Triumph of Wakha, Diego Velazquez – overview of the painting
- Posted by Diego Velazquez
- Museum: Prado Museum
- Year: 1628-1629
Overview of the painting :
Triumph of Wakha – Diego Velazquez. 1628-1629. Oil on canvas. 165 x 225 cm
This large-scale canvas served as a vivid proof of Velazquez’s skill in creating multi-figure compositions, which, at that time, was often accused of succeeding in only one genre – portrait painting.
The painting was written before the master left for Italy. It depicts a group of men led by the god of winemaking Wakkh. Naturally, all the characters paid tribute to the products of winemaking, which gave reason to name the picture in the second name – “Drunkards”.
The canvas has a complex multi-figure composition. All characters are, as it were, inscribed in a large oval, which makes the composition closed. All real “living” people are made with colors that are common in tone, and only the god Wack stands out for snow-white skin and special lighting – it seems that only on him do the sun in this complex group of different people fall.

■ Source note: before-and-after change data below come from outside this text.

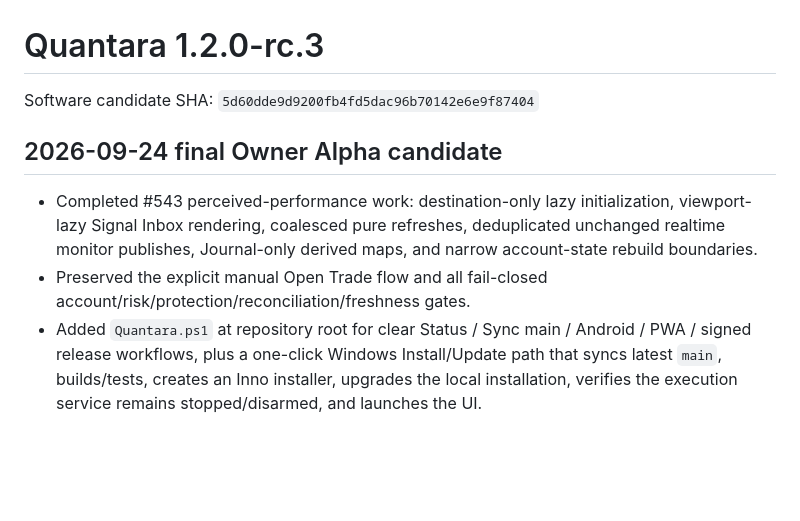
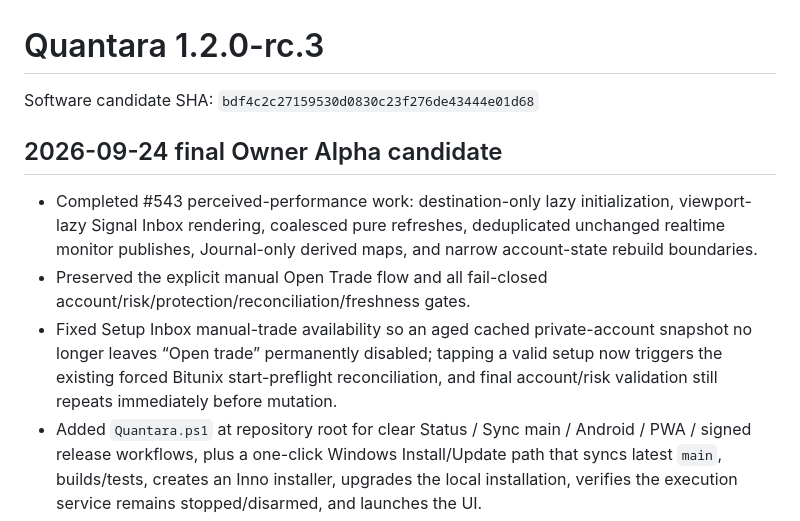
Before and after one commit to Hamrez95/Quantara, a Markdown page: docs/releases/1.2.0-rc.3.md, the part around the change. Drawn GitHub-style; blank space fills up the shorter version.

Commit message:
docs(release): note manual trade setup availability fix

```diff
--- a/docs/releases/1.2.0-rc.3.md
+++ b/docs/releases/1.2.0-rc.3.md
@@ -1,11 +1,12 @@
 # Quantara 1.2.0-rc.3
 
-Software candidate SHA: `5d60dde9d9200fb4fd5dac96b70142e6e9f87404`
+Software candidate SHA: `bdf4c2c27159530d0830c23f276de43444e01d68`
 
 ## 2026-09-24 final Owner Alpha candidate
 
 - Completed #543 perceived-performance work: destination-only lazy initialization, viewport-lazy Signal Inbox rendering, coalesced pure refreshes, deduplicated unchanged realtime monitor publishes, Journal-only derived maps, and narrow account-state rebuild boundaries.
 - Preserved the explicit manual Open Trade flow and all fail-closed account/risk/protection/reconciliation/freshness gates.
+- Fixed Setup Inbox manual-trade availability so an aged cached private-account snapshot no longer leaves “Open trade” permanently disabled; tapping a valid setup now triggers the existing forced Bitunix start-preflight reconciliation, and final account/risk validation still repeats immediately before mutation.
 - Added `Quantara.ps1` at repository root for clear Status / Sync main / Android / PWA / signed release workflows, plus a one-click Windows Install/Update path that syncs latest `main`, builds/tests, creates an Inno installer, upgrades the local installation, verifies the execution service remains stopped/disarmed, and launches the UI.
 - The launcher never reads or stores Android/Windows signing secrets locally; signed publication remains in `release-quantara.yml` and its reusable signed Windows workflow.
 - Stable publication still requires explicit owner confirmation after local/device review.
```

In addition, he alone is not dressed, but draped by rich white and dark pink fabrics, and is also decorated with lush grape wreaths. Two more characters on the left have wreaths on their heads, but they are much more modest than that of a deity. They are not accentuated, depicted as extras on stage.
Another gentleman kneels in front of Wakkh, leaning low towards him, and God hovers another grape wreath on his head. The three closest characters look enthusiastically at this, and the two standing behind are talking among themselves.
The picture is designed in the mustard-olive color scheme, in which only the color of the deity itself with a predominance of white and pink shades is clearly distinguished. In general, the triumph of Wakha does not impress a drunken orgy, but a fun friendly meeting.